© Springer Science+Business Media B.V. 2006

Authors and Affiliations
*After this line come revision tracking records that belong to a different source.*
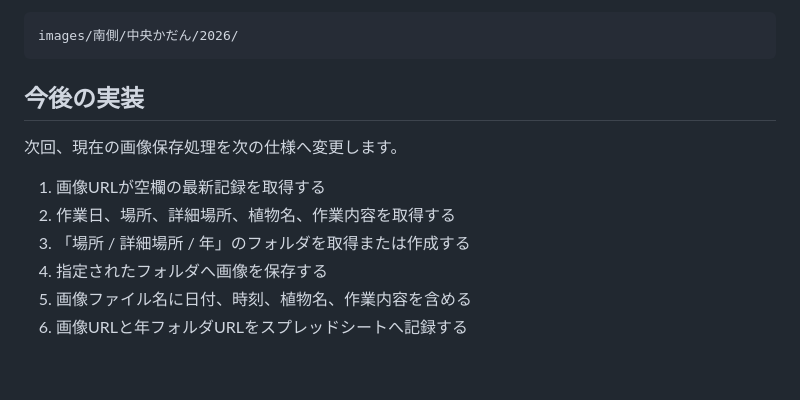
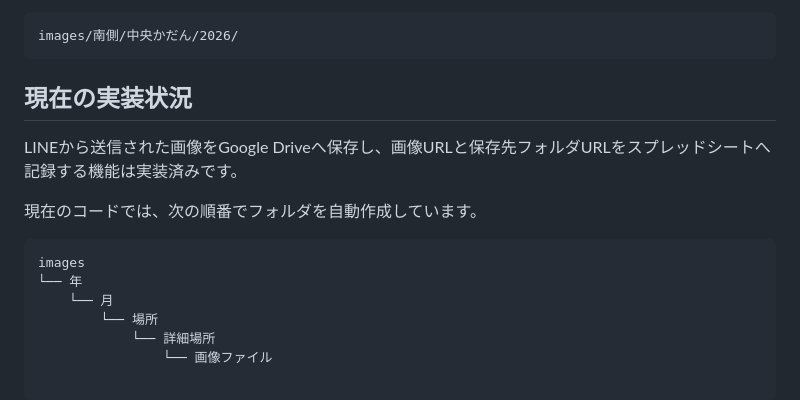
Before and after one commit to SUI-SUI-SUUUI/sodalog, a Markdown page: my-garden-lab-main/docs/folder-structure.md, the part around the change. GitHub-like rendering.

Commit message:
folder-structure.md を更新
画像保存機能の実装状況を追記

````diff
--- a/my-garden-lab-main/docs/folder-structure.md
+++ b/my-garden-lab-main/docs/folder-structure.md
@@ -156,13 +156,16 @@ images/南側/東かだん/2026/
 images/南側/中央かだん/2026/
 ```
 
-## 今後の実装
+## 現在の実装状況
 
-次回、現在の画像保存処理を次の仕様へ変更します。
+LINEから送信された画像をGoogle Driveへ保存し、画像URLと保存先フォルダURLをスプレッドシートへ記録する機能は実装済みです。
 
-1. 画像URLが空欄の最新記録を取得する
-2. 作業日、場所、詳細場所、植物名、作業内容を取得する
-3. 「場所 / 詳細場所 / 年」のフォルダを取得または作成する
-4. 指定されたフォルダへ画像を保存する
-5. 画像ファイル名に日付、時刻、植物名、作業内容を含める
-6. 画像URLと年フォルダURLをスプレッドシートへ記録する
+現在のコードでは、次の順番でフォルダを自動作成しています。
+
+```text
+images
+└── 年
+    └── 月
+        └── 場所
+            └── 詳細場所
+                └── 画像ファイル
````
  1. 1.Dep. of Plant SciencesNorth Dakota State Univ.FargoUSA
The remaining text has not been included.